=== Task item ===
Tally every line of the listing below that holds "figures", then give the tally alone.

=== Records for the task ===
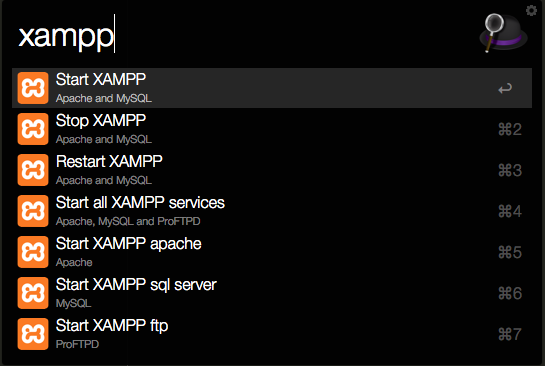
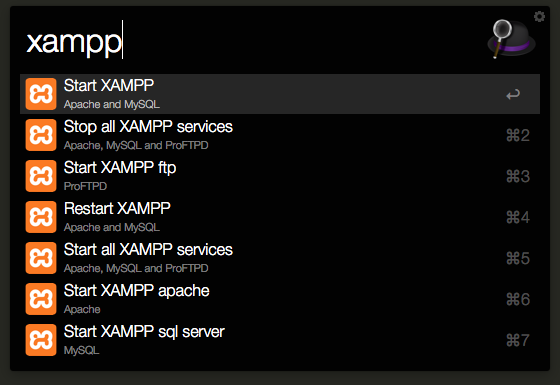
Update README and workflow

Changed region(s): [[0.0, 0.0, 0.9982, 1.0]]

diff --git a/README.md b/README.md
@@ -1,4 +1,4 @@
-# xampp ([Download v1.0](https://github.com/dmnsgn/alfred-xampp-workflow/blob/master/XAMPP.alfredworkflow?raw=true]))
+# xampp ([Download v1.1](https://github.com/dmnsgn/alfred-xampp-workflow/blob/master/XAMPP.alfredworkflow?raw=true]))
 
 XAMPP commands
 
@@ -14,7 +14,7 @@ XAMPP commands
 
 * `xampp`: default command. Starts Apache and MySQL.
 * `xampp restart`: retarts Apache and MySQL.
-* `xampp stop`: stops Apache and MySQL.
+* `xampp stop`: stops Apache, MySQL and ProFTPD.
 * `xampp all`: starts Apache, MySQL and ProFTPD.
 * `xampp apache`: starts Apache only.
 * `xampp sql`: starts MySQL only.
---
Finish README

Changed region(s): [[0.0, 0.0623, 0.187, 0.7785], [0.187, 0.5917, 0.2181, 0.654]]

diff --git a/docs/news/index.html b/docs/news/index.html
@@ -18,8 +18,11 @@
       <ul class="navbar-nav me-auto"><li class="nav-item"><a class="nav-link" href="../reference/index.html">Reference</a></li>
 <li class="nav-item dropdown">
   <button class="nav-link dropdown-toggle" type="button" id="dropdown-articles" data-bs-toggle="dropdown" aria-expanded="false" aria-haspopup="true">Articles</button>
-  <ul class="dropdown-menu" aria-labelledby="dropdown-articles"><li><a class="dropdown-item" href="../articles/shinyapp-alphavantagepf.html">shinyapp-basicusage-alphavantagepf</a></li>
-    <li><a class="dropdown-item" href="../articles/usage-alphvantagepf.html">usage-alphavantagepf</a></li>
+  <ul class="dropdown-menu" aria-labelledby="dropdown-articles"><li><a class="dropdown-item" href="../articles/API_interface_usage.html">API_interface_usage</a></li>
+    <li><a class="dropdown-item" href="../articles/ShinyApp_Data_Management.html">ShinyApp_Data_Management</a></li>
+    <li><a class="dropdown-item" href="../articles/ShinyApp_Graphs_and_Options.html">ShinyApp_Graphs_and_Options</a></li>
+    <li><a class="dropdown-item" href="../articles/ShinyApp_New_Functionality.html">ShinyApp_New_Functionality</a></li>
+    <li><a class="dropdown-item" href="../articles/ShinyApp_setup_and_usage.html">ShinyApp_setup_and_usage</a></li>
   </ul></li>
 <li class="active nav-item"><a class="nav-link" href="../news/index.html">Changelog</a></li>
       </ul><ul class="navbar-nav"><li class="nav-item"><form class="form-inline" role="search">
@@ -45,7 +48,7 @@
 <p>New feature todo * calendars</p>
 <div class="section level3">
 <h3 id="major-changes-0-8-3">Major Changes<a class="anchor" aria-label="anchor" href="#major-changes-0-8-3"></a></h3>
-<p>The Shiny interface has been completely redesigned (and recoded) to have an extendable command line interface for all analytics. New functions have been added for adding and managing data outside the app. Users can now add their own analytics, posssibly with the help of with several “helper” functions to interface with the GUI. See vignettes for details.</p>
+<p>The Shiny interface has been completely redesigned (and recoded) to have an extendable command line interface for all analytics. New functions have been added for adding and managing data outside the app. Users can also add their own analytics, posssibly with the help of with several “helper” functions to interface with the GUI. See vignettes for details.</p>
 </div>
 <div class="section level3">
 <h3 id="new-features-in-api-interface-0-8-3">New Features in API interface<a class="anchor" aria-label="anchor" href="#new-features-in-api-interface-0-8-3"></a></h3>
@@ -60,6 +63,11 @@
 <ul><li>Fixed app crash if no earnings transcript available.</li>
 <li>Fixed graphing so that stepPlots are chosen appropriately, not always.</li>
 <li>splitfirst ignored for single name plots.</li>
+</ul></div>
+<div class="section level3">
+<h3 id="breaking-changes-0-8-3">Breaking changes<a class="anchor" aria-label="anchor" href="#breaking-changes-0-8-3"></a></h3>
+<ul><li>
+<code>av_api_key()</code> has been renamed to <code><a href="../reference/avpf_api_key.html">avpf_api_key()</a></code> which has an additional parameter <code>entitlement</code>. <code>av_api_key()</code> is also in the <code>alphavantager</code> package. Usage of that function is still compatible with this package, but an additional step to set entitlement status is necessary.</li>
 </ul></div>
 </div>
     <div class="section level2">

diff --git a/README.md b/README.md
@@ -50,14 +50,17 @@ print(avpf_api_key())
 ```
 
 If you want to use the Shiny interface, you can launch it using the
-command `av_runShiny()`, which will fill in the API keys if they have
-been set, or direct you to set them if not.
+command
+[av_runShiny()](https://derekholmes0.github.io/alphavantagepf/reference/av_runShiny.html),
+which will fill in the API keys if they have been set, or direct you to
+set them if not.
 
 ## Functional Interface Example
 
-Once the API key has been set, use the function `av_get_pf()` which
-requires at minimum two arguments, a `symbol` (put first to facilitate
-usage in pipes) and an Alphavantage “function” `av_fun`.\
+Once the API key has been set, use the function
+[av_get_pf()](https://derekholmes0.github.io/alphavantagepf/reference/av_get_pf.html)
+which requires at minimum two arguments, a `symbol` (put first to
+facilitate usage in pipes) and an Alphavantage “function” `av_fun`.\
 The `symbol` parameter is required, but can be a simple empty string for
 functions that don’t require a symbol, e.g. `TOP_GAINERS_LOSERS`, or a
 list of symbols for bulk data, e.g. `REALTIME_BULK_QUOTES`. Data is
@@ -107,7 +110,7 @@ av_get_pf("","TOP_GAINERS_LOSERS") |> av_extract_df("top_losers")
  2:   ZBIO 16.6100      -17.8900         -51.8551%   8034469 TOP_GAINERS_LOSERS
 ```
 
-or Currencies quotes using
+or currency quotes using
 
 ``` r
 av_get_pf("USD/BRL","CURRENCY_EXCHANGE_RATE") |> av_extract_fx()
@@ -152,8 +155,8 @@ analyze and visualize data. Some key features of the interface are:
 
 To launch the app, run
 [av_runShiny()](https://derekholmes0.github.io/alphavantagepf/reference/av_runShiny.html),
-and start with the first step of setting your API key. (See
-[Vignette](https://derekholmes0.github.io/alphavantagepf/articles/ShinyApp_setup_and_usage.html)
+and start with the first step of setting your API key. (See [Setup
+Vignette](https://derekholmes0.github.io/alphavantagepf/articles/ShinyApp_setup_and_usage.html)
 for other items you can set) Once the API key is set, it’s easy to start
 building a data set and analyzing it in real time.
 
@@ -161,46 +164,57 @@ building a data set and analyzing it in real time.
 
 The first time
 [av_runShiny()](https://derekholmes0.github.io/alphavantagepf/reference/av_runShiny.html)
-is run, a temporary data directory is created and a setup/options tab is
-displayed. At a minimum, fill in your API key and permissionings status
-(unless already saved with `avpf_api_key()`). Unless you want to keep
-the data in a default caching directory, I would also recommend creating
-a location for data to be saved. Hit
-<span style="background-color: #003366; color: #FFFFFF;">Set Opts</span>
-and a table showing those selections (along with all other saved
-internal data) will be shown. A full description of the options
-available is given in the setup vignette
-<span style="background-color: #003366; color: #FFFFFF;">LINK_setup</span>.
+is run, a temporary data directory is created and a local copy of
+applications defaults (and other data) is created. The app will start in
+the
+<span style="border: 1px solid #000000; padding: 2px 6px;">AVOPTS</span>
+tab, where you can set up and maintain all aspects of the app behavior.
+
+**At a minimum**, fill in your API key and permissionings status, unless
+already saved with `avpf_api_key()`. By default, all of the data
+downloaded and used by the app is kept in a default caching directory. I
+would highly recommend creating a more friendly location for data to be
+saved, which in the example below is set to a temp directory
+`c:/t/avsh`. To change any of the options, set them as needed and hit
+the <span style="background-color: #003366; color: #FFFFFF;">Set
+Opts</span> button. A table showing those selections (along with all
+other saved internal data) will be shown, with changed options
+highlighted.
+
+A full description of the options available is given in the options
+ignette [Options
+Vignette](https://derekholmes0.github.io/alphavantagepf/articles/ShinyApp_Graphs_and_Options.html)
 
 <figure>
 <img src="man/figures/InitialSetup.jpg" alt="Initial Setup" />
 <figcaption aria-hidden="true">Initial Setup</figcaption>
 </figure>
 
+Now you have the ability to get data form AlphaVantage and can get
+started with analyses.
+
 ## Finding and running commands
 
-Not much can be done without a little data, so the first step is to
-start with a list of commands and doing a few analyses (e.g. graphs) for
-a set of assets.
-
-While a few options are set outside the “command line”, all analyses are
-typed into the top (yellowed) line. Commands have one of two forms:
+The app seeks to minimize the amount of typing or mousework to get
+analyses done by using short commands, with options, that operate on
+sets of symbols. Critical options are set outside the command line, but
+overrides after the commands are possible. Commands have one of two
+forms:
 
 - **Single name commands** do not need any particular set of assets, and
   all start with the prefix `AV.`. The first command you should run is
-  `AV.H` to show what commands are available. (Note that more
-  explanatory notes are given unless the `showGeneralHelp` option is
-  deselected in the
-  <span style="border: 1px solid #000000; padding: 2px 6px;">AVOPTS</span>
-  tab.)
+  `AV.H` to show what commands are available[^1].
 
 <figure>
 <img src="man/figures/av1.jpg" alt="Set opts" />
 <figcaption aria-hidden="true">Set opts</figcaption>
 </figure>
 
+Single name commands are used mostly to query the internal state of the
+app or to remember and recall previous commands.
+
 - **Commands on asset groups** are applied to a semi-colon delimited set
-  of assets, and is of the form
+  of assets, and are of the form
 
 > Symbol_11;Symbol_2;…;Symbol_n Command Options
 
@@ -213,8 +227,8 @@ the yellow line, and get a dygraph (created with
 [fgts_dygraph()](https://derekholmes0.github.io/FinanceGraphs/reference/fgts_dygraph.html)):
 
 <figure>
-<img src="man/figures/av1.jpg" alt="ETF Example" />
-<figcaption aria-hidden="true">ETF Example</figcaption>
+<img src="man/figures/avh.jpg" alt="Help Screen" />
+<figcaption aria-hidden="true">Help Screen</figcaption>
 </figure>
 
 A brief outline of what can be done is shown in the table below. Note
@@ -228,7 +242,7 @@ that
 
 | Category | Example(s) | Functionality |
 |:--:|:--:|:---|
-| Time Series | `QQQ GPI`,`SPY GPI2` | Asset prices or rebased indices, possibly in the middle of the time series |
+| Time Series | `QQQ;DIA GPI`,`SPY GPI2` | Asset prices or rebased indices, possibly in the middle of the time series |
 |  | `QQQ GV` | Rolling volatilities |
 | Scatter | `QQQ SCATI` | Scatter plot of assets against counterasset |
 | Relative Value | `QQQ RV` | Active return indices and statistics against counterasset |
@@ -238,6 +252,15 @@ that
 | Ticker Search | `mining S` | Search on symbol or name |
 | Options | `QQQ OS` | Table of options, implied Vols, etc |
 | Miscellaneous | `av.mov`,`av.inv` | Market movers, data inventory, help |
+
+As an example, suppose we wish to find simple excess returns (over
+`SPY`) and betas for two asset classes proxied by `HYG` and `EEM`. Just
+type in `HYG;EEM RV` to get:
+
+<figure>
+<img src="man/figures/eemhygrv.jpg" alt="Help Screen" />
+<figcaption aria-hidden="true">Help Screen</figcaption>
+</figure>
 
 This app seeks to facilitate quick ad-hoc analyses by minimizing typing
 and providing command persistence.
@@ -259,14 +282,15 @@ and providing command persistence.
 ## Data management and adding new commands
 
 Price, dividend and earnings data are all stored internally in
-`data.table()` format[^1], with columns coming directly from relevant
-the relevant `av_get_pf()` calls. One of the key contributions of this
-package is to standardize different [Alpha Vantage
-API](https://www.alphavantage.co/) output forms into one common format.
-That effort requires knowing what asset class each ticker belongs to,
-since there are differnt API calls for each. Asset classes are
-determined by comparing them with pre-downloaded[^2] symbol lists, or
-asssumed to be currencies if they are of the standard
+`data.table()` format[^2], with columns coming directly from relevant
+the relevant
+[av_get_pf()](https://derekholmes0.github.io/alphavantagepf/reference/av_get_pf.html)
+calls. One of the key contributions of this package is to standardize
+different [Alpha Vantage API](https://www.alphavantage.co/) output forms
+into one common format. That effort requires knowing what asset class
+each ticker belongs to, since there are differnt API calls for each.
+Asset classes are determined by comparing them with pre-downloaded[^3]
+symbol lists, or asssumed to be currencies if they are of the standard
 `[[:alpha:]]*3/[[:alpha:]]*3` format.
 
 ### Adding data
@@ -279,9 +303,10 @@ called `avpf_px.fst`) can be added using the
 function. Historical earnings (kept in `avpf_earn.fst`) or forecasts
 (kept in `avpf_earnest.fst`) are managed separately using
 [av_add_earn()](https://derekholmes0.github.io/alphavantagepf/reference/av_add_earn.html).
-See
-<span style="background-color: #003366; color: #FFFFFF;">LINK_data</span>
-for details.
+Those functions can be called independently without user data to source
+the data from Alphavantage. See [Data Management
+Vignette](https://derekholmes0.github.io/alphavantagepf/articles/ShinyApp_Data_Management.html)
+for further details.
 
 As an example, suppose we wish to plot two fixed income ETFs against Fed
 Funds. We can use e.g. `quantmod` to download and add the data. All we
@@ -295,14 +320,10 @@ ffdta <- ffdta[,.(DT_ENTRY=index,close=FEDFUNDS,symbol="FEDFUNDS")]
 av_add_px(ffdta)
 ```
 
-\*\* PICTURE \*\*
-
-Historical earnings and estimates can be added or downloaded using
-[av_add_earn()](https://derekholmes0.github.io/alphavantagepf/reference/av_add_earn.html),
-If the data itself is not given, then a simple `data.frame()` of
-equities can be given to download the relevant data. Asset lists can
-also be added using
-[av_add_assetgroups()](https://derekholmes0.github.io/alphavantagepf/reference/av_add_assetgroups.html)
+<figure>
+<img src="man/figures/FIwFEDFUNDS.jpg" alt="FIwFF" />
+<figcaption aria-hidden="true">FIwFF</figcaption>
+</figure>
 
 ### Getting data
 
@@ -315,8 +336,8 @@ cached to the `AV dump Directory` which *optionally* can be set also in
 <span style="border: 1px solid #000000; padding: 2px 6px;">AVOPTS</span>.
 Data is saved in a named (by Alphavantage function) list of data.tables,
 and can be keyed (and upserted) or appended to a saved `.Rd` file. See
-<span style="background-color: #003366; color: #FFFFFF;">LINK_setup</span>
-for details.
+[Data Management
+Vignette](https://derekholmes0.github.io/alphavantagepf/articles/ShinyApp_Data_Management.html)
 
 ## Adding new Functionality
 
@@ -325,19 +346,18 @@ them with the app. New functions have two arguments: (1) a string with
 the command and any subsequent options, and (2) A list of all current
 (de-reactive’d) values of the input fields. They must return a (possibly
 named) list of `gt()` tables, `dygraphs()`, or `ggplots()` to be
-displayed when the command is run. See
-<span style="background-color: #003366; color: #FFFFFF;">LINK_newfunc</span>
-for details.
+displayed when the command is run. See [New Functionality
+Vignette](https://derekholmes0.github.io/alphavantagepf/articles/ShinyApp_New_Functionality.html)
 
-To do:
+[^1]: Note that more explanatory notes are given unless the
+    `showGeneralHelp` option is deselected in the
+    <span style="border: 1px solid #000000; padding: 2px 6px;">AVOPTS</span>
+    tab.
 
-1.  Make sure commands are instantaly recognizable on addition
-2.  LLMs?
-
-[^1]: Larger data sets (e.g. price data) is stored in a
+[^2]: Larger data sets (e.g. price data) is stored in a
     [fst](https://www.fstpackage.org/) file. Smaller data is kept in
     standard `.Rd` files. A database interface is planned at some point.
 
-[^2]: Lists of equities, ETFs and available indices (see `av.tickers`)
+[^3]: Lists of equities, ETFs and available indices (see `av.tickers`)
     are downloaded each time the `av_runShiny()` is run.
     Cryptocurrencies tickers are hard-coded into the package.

=== Task response ===
6